Your task is to print the listing exactly as it stands.

_Records supplied:_
= Beginning of Section =
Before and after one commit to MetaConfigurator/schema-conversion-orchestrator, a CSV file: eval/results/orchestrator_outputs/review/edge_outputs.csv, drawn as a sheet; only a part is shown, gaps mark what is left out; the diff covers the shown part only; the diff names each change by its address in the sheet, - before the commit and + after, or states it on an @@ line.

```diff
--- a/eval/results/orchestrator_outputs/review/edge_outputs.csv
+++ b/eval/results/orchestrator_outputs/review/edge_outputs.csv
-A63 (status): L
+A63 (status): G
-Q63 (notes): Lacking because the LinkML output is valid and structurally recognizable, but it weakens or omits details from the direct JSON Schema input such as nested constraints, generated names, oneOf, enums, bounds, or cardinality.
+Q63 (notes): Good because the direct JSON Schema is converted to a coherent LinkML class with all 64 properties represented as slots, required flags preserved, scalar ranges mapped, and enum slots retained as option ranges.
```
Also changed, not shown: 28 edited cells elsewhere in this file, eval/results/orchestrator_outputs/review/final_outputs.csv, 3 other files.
= End of Section =
_Solution below:_
Before and after one commit to MetaConfigurator/schema-conversion-orchestrator, a CSV file: eval/results/orchestrator_outputs/review/edge_outputs.csv, drawn as a sheet; only a part is shown, gaps mark what is left out; the diff covers the shown part only; the diff names each change by its address in the sheet, - before the commit and + after, or states it on an @@ line.

```diff
--- a/eval/results/orchestrator_outputs/review/edge_outputs.csv
+++ b/eval/results/orchestrator_outputs/review/edge_outputs.csv
-A63 (status): L
+A63 (status): G
-Q63 (notes): Lacking because the LinkML output is valid and structurally recognizable, but it weakens or omits details from the direct JSON Schema input such as nested constraints, generated names, oneOf, enums, bounds, or cardinality.
+Q63 (notes): Good because the direct JSON Schema is converted to a coherent LinkML class with all 64 properties represented as slots, required flags preserved, scalar ranges mapped, and enum slots retained as option ranges.
```
Also changed, not shown: 28 edited cells elsewhere in this file, eval/results/orchestrator_outputs/review/final_outputs.csv, 3 other files.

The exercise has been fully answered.